Oluwaseyi Sosanya is a design engineer based in London. He is Co-Founder and CEO of Gravity Sketch, a startup that focuses on the future of digital creation tools. Gravity Sketch is an intuitive computer-aided-design tool that allows users to create 3D models through virtual reality. At the beginning of the year, the company raised seed investment to allow the team to expand to support its work with automotive companies. Oluwaseyi Sosanya was awarded a 2017 Enterprise Fellowship.
“I don't look at engineering as a career, but rather as a lifestyle. I often feel like if I don’t have the tools to make improvements to a product or a process, I at least have the capacity and tools to learn what it takes. I find this extremely empowering. ”
How would you describe your current role to someone who knows nothing about engineering?
As a co-founder of a software company with no history in software, I find myself questioning, learning, and exploring all the time. I am learning how developer teams work, what coding languages are relevant for our product and how end-users use the software. I wouldn’t call myself a software engineer, but I find myself applying a lot of my mechanical engineering skills to software development.
My background is in manufacturing physical products, so I am much more familiar with product development cycles that take time and have a final deliverable. In manufacturing, I used a detailed understanding of processes and insights to help teams design stronger products. In software, I realise that there will never be a ‘final deliverable’. Technology is constantly changing and to stay relevant, we are adapting and constantly delivering the most appropriate product possible.
As Co-Founder, I am also constantly speaking to customers and partners. Building a company from the ground up is exciting as it allows us to decide what type of company we want to become. I have been able to apply some of my skills as an engineer to the development and structure of the organisation. Aside from emails and administrative activities, I try and spend most of my time with the team, learning and exploring the elements that make up the product and the company.
Why did you choose to go into engineering?
If I am completely honest, it wasn’t as much of a choice as a rare opportunity. In high school, I didn’t spend much time thinking about what I would be when I grew up. I was very much into my hobbies, which were BMX, DJing, filmmaking and my friends. I worked throughout high school and always knew how to make money. My maths teacher noticed I wasn't applying to universities, and asked me why. She told me I should look into engineering, and took me to visit one of her friends who worked at Intel to see the fabrication process. This experience, and her support and interest in my future, drove me to look into engineering.
What do you like most about being an engineer?
I like the freedom and agency to explore my curiosity. I am not sure if it was something I was born with or if it developed over time, but I am fascinated by how things work and how they could work better. As an engineer, I often feel like if I don’t have the tools to make improvements to a product or a process, I at least have the capacity and tools to learn what it takes. I find this extremely empowering.

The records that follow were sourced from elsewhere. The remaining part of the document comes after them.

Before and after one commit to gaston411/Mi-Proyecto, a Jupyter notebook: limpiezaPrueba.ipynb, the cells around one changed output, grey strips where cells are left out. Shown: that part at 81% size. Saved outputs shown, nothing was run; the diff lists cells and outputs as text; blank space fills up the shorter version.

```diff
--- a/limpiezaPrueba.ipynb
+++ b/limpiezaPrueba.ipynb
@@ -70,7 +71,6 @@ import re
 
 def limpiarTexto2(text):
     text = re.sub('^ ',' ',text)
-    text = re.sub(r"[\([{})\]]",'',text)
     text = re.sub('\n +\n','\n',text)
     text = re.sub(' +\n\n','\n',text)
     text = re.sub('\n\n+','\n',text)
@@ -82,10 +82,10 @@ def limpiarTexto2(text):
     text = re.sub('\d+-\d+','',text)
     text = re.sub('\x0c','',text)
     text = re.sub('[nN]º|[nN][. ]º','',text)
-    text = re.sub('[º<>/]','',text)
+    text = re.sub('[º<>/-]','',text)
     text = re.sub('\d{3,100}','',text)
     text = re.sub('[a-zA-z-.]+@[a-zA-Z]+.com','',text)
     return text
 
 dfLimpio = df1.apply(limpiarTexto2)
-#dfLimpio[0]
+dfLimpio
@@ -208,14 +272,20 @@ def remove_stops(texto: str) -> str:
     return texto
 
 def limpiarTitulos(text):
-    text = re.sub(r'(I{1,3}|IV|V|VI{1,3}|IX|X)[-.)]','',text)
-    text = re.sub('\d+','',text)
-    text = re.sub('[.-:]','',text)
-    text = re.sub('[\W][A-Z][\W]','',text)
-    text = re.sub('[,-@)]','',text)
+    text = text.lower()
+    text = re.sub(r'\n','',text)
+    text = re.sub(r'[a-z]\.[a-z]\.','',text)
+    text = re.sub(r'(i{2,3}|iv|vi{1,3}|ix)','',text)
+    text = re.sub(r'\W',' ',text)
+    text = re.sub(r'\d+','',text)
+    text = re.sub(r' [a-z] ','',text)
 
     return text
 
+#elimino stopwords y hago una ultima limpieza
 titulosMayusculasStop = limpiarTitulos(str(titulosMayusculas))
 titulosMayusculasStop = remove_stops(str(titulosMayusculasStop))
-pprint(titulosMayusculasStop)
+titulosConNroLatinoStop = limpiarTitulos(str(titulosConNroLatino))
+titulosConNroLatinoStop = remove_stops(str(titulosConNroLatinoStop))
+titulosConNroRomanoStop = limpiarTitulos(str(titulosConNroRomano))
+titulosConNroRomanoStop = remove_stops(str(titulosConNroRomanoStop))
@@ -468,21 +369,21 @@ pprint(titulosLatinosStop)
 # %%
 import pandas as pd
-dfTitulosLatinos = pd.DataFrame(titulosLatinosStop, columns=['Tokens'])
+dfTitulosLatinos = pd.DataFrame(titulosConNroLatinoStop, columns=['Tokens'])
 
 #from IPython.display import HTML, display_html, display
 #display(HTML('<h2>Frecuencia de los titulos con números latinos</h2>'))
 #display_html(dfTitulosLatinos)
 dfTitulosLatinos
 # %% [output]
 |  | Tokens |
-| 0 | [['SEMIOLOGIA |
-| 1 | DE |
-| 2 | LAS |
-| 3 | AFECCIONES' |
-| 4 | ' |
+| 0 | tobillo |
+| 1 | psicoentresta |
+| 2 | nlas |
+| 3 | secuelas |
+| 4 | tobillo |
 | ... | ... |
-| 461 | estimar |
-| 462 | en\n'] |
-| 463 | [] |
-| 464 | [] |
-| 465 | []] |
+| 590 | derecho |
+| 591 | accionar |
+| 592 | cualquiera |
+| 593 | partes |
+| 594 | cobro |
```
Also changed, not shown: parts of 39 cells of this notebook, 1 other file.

Tell us about an achievement that you are most proud of.
I am most proud of being seen as someone who can add value and inspire students. I have given workshops and lectures at schools and I was invited to hold a workshop at a high school in my hometown for students who were underachieving in traditional academic subjects. I walked them through the process of designing and constructing a small piece of furniture. Seeing the students' self-esteem and confidence grow with each lesson was a real treat; to date, it is one of my proudest moments.
How do you think racial parity in engineering can be achieved?
Access to information and education. Growing up, I was lucky enough to have an electrical engineer for a grandfather and so from an early age I had an idea of what engineering was. I knew that if something was broken, my grandfather could fix it.
However, there wasn’t a real presence of professional engineers in the low-income neighbourhood that I grew up in, let alone role models of colour for us to look up to. I believe that as a society, we need to tell a more complete story of what engineers are and do. In schools, the focus seems to be on the academic demands that must be met for someone to become an engineer.
How has the ethnic diversity of the profession changed since you started working in engineering?
I still find myself as one of the few people of colour at many industry events. I am now seeing more women in the space, which is really inspiring. I have actively set out to employ women and people of colour to help stimulate the landscape. However, to truly have an impact on the lack of diversity in the profession, I believe we must spend more time with young people to help inspire and motivate them to take up engineering.
What would you say to someone considering a career in engineering?
Follow your curiosity: the drive to learn should be fuelled by a continuous urge to question.
Research the vast engineering disciplines: engineering can mean so many different things, don't only accept the stereotypes. Explore the unicorns (companies valued at more than $1 billion) and try your best to connect with a few to hear their stories. Try and find a mentor if you can.
Don’t give up: embrace the challenge even when it is uncomfortable. There are many places along the journey where you may want to stop or give up, but let your burning curiosity drive your determination.
Make it what you want it to be: define what you want to be eventually. Use your experience to learn who you want to be and how to become that person. Engineering can open many doors and lead to some of the most exciting challenges in life. The more closely your personal and professional interests are aligned, the more you will get out of it. I don't look at engineering as a career, but rather as a lifestyle.